Work task: Check every line of the listing below for "width", and report how many lines have it, as a number with nothing more.

Entries supplied:
== Segment start ==
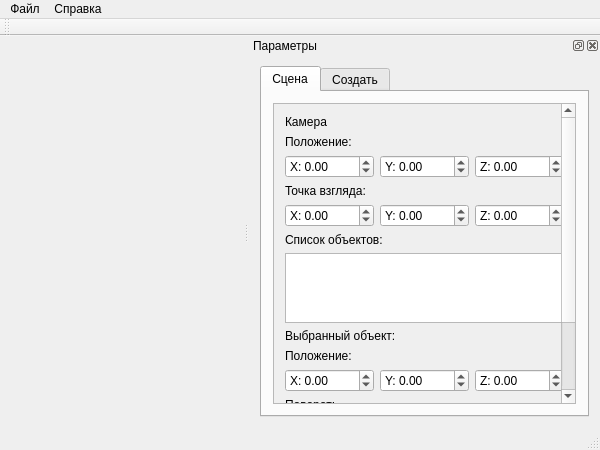
The window that DehaxRenderer/MainWindow.ui (Dehax/DehaxRenderer) describes before a commit, drawn with Qt 5.
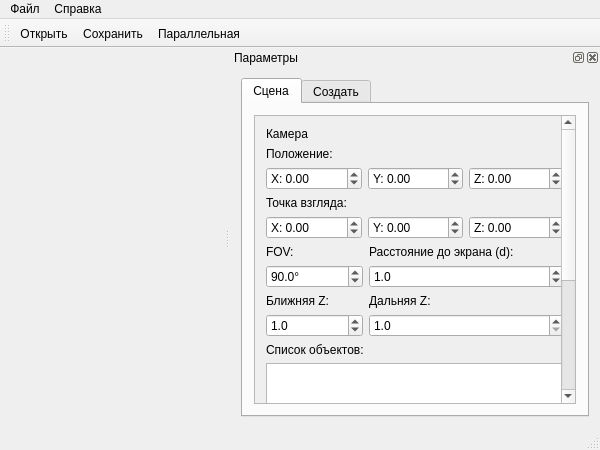
The same window after the commit. The open tabs and pages were chosen to show the change. Icons and pictures are not drawn. Custom widgets are drawn as their Qt base class.

```diff
--- a/DehaxRenderer/MainWindow.ui
+++ b/DehaxRenderer/MainWindow.ui
@@ -73,12 +73,21 @@
    <addaction name="helpMenu"/>
   </widget>
   <widget class="QToolBar" name="mainToolBar">
+   <property name="iconSize">
+    <size>
+     <width>16</width>
+     <height>16</height>
+    </size>
+   </property>
    <attribute name="toolBarArea">
     <enum>TopToolBarArea</enum>
    </attribute>
    <attribute name="toolBarBreak">
     <bool>false</bool>
    </attribute>
+   <addaction name="openSceneAction"/>
+   <addaction name="saveSceneAction"/>
+   <addaction name="turnOnParallelAction"/>
   </widget>
   <widget class="QStatusBar" name="statusBar"/>
   <widget class="QDockWidget" name="parametersDockWidget">
@@ -119,8 +128,8 @@
              <rect>
               <x>0</x>
               <y>0</y>
-              <width>278</width>
-              <height>383</height>
+              <width>296</width>
+              <height>481</height>
              </rect>
             </property>
             <layout class="QVBoxLayout" name="verticalLayout_5">
@@ -152,10 +161,10 @@
                   <string>X: </string>
                  </property>
                  <property name="minimum">
-                  <double>-1000.000000000000000</double>
+                  <double>-10000.000000000000000</double>
                  </property>
                  <property name="maximum">
-                  <double>1000.000000000000000</double>
+                  <double>10000.000000000000000</double>
                  </property>
                 </widget>
                </item>
@@ -165,10 +174,10 @@
                   <string>Y: </string>
                  </property>
                  <property name="minimum">
-                  <double>-1000.000000000000000</double>
+                  <double>-10000.000000000000000</double>
                  </property>
                  <property name="maximum">
-                  <double>1000.000000000000000</double>
+                  <double>10000.000000000000000</double>
                  </property>
                 </widget>
                </item>
@@ -178,10 +187,10 @@
                   <string>Z: </string>
                  </property>
                  <property name="minimum">
-                  <double>-1000.000000000000000</double>
+                  <double>-10000.000000000000000</double>
                  </property>
                  <property name="maximum">
-                  <double>1000.000000000000000</double>
+                  <double>10000.000000000000000</double>
                  </property>
                 </widget>
                </item>
@@ -208,10 +217,10 @@
                   <string>X: </string>
                  </property>
                  <property name="minimum">
-                  <double>-1000.000000000000000</double>
+                  <double>-10000.000000000000000</double>
                  </property>
                  <property name="maximum">
-                  <double>1000.000000000000000</double>
+                  <double>10000.000000000000000</double>
                  </property>
                 </widget>
                </item>
@@ -221,10 +230,10 @@
                   <string>Y: </string>
                  </property>
                  <property name="minimum">
-                  <double>-1000.000000000000000</double>
+                  <double>-10000.000000000000000</double>
                  </property>
                  <property name="maximum">
-                  <double>1000.000000000000000</double>
+                  <double>10000.000000000000000</double>
                  </property>
                 </widget>
                </item>
@@ -234,15 +243,134 @@
                   <string>Z: </string>
                  </property>
                  <property name="minimum">
-                  <double>-1000.000000000000000</double>
+                  <double>-10000.000000000000000</double>
                  </property>
                  <property name="maximum">
-                  <double>1000.000000000000000</double>
+                  <double>10000.000000000000000</double>
                  </property>
                 </widget>
                </item>
               </layout>
              </item>
+             <item>
+              <layout class="QHBoxLayout" name="horizontalLayout" stretch="1,2">
+               <item>
+                <layout class="QVBoxLayout" name="cameraFovLayout">
+                 <item>
+                  <widget class="QLabel" name="fovLabel">
+                   <property name="text">
+                    <string>FOV:</string>
+                   </property>
+                  </widget>
+                 </item>
+                 <item>
+                  <widget class="QDoubleSpinBox" name="fov">
+                   <property name="suffix">
+                    <string>°</string>
+                   </property>
+                   <property name="decimals">
+                    <number>1</number>
+                   </property>
+                   <property name="minimum">
+                    <double>1.000000000000000</double>
+                   </property>
+                   <property name="maximum">
+                    <double>180.000000000000000</double>
+                   </property>
+                   <property name="value">
+                    <double>90.000000000000000</double>
+                   </property>
+                  </widget>
+                 </item>
+                </layout>
+               </item>
+               <item>
+                <layout class="QVBoxLayout" name="cameraViewDistanceLayout">
+                 <item>
+                  <widget class="QLabel" name="viewDistanceLabel">
+                   <property name="text">
+                    <string>Расстояние до экрана (d):</string>
+                   </property>
+                  </widget>
+                 </item>
+                 <item>
+                  <widget class="QDoubleSpinBox" name="viewDistance">
+                   <property name="decimals">
+                    <number>1</number>
+                   </property>
+                   <property name="minimum">
+                    <double>0.000000000000000</double>
+                   </property>
+                   <property name="maximum">
+                    <double>10000.000000000000000</double>
+                   </property>
+                   <property name="value">
+                    <double>1.000000000000000</double>
+                   </property>
+                  </widget>
+                 </item>
+                </layout>
+               </item>
+              </layout>
+             </item>
+             <item>
+              <layout class="QHBoxLayout" name="cameraZPlanesLayout" stretch="1,2">
+               <item>
+                <layout class="QVBoxLayout" name="cameraNearZLayout">
+                 <item>
+                  <widget class="QLabel" name="nearZLabel">
+                   <property name="text">
+                    <string>Ближняя Z:</string>
+                   </property>
+                  </widget>
+                 </item>
+                 <item>
+                  <widget class="QDoubleSpinBox" name="nearZ">
+                   <property name="decimals">
+                    <number>1</number>
+                   </property>
+                   <property name="minimum">
+                    <double>0.000000000000000</double>
+                   </property>
+                   <property name="maximum">
+                    <double>1000.000000000000000</double>
+                   </property>
+                   <property name="value">
+                    <double>1.000000000000000</double>
+                   </property>
+                  </widget>
+                 </item>
+                </layout>
+               </item>
+               <item>
+                <layout class="QVBoxLayout" name="cameraFarZLayout">
+                 <item>
+                  <widget class="QLabel" name="farZLabel">
+                   <property name="text">
+                    <string>Дальняя Z:</string>
+                   </property>
+                  </widget>
+                 </item>
+                 <item>
+                  <widget class="QDoubleSpinBox" name="farZ">
+                   <property name="decimals">
+                    <number>1</number>
+                   </property>
+                   <property name="minimum">
+                    <double>1.000000000000000</double>
+                   </property>
+                   <property name="maximum">
+                    <double>10000.000000000000000</double>
+                   </property>
+                   <property name="value">
+                    <double>1.000000000000000</double>
+                   </property>
+                  </widget>
+                 </item>
+                </layout>
+               </item>
+              </layout>
+             </item>
              <item>
               <widget class="QLabel" name="objectsLabel">
                <property name="text">
@@ -294,10 +422,10 @@
                   <string>X: </string>
                  </property>
                  <property name="minimum">
-                  <double>-1000.000000000000000</double>
+                  <double>-10000.000000000000000</double>
                  </property>
                  <property name="maximum">
-                  <double>1000.000000000000000</double>
+                  <double>10000.000000000000000</double>
                  </property>
                 </widget>
                </item>
@@ -307,10 +435,10 @@
                   <string>Y: </string>
                  </property>
                  <property name="minimum">
-                  <double>-1000.000000000000000</double>
+                  <double>-10000.000000000000000</double>
                  </property>
                  <property name="maximum">
-                  <double>1000.000000000000000</double>
+                  <double>10000.000000000000000</double>
                  </property>
                 </widget>
                </item>
@@ -320,10 +448,10 @@
                   <string>Z: </string>
                  </property>
                  <property name="minimum">
-                  <double>-1000.000000000000000</double>
+                  <double>-10000.000000000000000</double>
                  </property>
                  <property name="maximum">
-                  <double>1000.000000000000000</double>
+                  <double>10000.000000000000000</double>
                  </property>
                 </widget>
                </item>
@@ -677,6 +805,57 @@
     <string>О Qt...</string>
    </property>
   </action>
+  <action name="openSceneAction">
+   <property name="icon">
+    <iconset resource="DehaxRenderer.qrc">
+     <normaloff>:/images/images/open.png</normaloff>:/images/images/open.png</iconset>
+   </property>
+   <property name="text">
+    <string>Открыть...</string>
+   </property>
+   <property name="shortcut">
+    <string>Ctrl+O</string>
+   </property>
+  </action>
+  <action name="saveSceneAction">
+   <property name="icon">
+    <iconset resource="DehaxRenderer.qrc">
+     <normaloff>:/images/images/save.png</normaloff>:/images/images/save.png</iconset>
+   </property>
+   <property name="text">
+    <string>Сохранить...</string>
+   </property>
+   <property name="shortcut">
+    <string>Ctrl+S</string>
+   </property>
+  </action>
+  <action name="turnOnParallelAction">
+   <property name="checkable">
+    <bool>true</bool>
+   </property>
+   <property name="text">
+    <string>Параллельная</string>
+   </property>
+   <property name="toolTip">
+    <string>Включить параллельное проецирование</string>
+   </property>
+   <property name="shortcut">
+    <string>P</string>
+   </property>
+  </action>
+  <action name="importAction">
+   <property name="text">
+    <string>Импортировать...</string>
+   </property>
+  </action>
+  <action name="exitAction">
+   <property name="text">
+    <string>Выйти</string>
+   </property>
+   <property name="shortcut">
+    <string>Ctrl+Q</string>
+   </property>
+  </action>
  </widget>
  <layoutdefault spacing="6" margin="11"/>
  <customwidgets>
```
Left out of the diff: 180 changed lines with no effect on the pictures.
== Segment end ==
Written solution: 3